The Joy of Raising Chickens

by Jeff Feldman

The first egg of the season came as a surprise. In sync with the shorter days of winter, our chickens tend to “lay off” for a while. I wasn’t expecting (eggspecting?) any eggs until late January or so. Yet there, on the 15th of December, tucked into the straw of the nesting box, was a small blue-shelled egg. I was reminded once again of the joy of raising chickens.

We’ve kept a small flock of chickens for several years now. We have Buff Orpingtons, Black Australorps, Speckled Sussex, and Americuana, among a few other breeds. The Buffies are the color of a new penny. The Australorps are black iridescence. The Specs, my favorites for their personable nature, are, as you might guess, speckled. Americuanas, the layers of the blue-shelled eggs, come in various colorations, and with their hooded heads, are reminiscent of hawks.

Chickens are a model of sustainability. They exist largely on kitchen scraps and foraged insects and seeds, and, in turn, supply healthy food in the form of eggs and meat. They produce soil-enriching manure to support the growth of additional healthy food from your garden. Turn them loose in that garden and they will happily control damaging insects like squash bugs and cabbage worms (though be forewarned that they have been known to peck a hole in a ripe tomato here and there). When confined to a specific area for a period of time, chickens become living garden tillers, churning up the soil, and eating weed seeds—all the while depositing fertilizer in preparation for planting.

Our flock began as a box of wide-eyed, chirping peeps arriving through the mail. Starting with chicks is a fun, though moderately labor-intensive, way to get started in chicken rearing. From chick to egg layer may take up to six months depending on breed and environmental conditions. If you’re looking for a jumpstart to the process, buy pullets—think teenage chickens—which require less initial care and are closer to laying age. Once production begins, chickens lay for several years, with an average daily harvest of two eggs for every three members your flock.

The quality of eggs from homestead birds far exceeds that of the store-bought variety. Whereas eggs on the grocery store shelves may be weeks old, eggs from your own flock can go from nest to table in mere minutes. There’s no comparison when it comes to taste. You know from the moment you crack these eggs that they offer superior nutritional value—the egg yolks are luminous. (See sidebar for a nutritional analysis.)

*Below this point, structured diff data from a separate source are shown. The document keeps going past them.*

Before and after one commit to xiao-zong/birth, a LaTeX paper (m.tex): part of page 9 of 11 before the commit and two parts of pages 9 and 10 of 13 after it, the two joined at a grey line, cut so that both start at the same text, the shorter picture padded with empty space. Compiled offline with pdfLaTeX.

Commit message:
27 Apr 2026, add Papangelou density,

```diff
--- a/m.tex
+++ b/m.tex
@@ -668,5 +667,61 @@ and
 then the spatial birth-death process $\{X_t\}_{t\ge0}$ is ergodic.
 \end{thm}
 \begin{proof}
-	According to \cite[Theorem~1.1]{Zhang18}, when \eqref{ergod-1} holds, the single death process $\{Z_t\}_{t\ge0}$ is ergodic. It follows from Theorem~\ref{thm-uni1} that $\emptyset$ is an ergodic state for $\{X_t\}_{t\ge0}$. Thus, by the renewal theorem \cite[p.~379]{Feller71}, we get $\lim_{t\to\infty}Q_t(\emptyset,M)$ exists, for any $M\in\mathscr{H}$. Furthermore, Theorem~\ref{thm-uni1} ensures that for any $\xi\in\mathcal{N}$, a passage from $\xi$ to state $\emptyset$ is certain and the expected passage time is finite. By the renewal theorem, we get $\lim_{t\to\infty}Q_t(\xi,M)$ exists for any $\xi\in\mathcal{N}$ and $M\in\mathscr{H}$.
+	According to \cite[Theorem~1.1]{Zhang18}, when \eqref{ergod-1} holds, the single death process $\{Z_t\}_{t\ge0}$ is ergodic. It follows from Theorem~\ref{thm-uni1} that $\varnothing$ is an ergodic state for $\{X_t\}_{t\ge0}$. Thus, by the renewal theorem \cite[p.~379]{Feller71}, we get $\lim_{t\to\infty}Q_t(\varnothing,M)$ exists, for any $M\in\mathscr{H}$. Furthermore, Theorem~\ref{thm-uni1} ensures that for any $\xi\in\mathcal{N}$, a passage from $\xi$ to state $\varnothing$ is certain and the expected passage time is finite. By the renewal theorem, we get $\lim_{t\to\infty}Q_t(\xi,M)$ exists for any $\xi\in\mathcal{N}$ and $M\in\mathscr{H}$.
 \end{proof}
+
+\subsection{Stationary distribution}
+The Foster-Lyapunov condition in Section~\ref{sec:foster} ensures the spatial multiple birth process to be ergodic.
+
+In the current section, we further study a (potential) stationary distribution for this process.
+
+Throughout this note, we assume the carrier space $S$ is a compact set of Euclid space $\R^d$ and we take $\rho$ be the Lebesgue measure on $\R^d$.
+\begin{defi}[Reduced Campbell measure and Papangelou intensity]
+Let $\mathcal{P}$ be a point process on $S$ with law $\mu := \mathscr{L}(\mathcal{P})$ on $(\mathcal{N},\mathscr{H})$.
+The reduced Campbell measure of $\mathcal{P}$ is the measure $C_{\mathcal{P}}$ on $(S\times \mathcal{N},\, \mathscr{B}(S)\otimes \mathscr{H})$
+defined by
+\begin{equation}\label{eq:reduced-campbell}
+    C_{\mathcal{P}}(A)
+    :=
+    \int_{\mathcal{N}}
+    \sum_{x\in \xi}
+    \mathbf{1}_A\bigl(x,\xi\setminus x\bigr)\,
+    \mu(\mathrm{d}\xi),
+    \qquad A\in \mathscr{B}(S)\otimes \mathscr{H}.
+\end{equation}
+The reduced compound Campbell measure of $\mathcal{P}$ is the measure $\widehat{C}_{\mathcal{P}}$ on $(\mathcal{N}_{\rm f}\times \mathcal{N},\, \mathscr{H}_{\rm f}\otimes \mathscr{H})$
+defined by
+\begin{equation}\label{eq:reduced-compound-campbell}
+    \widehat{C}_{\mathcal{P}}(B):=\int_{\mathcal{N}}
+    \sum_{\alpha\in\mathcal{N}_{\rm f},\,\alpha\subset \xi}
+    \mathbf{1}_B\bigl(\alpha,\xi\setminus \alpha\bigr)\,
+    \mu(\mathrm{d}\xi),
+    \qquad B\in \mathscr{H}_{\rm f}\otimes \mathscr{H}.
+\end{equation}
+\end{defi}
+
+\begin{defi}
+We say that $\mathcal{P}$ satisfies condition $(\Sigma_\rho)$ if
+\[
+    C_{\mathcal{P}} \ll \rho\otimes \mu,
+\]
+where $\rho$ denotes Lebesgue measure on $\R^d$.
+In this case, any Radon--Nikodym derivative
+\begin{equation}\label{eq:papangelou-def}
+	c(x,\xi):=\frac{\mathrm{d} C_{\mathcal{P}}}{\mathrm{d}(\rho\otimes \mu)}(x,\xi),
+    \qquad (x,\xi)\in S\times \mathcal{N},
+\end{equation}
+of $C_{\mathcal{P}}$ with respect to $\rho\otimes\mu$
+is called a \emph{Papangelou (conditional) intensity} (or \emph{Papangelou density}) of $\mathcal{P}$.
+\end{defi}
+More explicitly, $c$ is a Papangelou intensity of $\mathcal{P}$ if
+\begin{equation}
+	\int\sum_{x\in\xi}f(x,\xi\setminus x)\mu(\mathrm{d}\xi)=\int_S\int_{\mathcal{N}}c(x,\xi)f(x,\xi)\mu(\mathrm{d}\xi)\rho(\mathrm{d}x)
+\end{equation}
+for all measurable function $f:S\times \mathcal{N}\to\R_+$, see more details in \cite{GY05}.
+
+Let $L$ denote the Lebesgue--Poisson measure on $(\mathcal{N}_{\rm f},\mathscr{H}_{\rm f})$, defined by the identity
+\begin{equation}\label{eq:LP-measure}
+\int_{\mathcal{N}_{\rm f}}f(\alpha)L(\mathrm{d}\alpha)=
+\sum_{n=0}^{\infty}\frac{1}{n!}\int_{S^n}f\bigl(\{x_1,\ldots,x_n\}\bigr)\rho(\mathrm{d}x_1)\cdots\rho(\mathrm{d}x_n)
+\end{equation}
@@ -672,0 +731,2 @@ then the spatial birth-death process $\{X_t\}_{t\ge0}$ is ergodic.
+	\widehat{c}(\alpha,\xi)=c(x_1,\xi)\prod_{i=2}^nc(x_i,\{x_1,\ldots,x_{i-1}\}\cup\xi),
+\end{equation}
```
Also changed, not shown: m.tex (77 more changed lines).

Basic requirements for keeping chickens include a shelter of some sort, a safe pasture area in which to forage, a supply of clean water, and some grain to supplement their diet. In our case, we have three fenced pasture areas leading off from a central chicken coop. We simply rotate the chickens from one pasture to the next every few weeks to ensure fresh forage. Though we have fox and raccoons in the neighborhood, these wild predators have not been a problem thanks to our two large dogs patrolling the property. One of our dogs, however, hasn’t grasped that he is a protector and not himself a chicken predator—thus the fenced pastures. We’d prefer to let our chickens free-range, but our rotational grazing system works well enough.

For “townies” considering raising chickens on smaller lots, a chicken tractor is the perfect solution. Chicken tractors are small, moveable coops with attached, enclosed pasture areas that simply get wheeled around the yard. You’ll find a fun gallery of chicken tractors at

Keeping chickens offers a certain attunement to the natural flow of things. Our old rooster assured that we were always well aware of the sunrise each morning. The chickens put themselves to bed at dusk, now getting noticeably later as spring comes on. The make-up of the scraps we feed them shifts with the turning seasons: grains, winter into spring; greens, spring into summer; and the full garden’s bounty, summer through autumn. There’s something about the daily ritual of gathering eggs that keeps us connected to nature’s rhythm. And a freshly laid egg, still warm in your hand, is one of life’s simple joys.

Jeff Feldman is a speaker, writer, and consultant on green living and green building. Reach Jeff at

Homegrown Eggs Are More Nutritious

The 2007 Mother Earth News egg-testing project concluded that eggs from pastured chickens, compared to official USDA nutrient data for commercial eggs, may contain:

  • 1/3 less cholesterol
  • 1/4 less saturated fat
  • 2/3 more vitamin A
  • twice the omega-3 fatty acids
  • three times more vitamin E
  • seven times more beta carotene
  • four to six times more vitamin D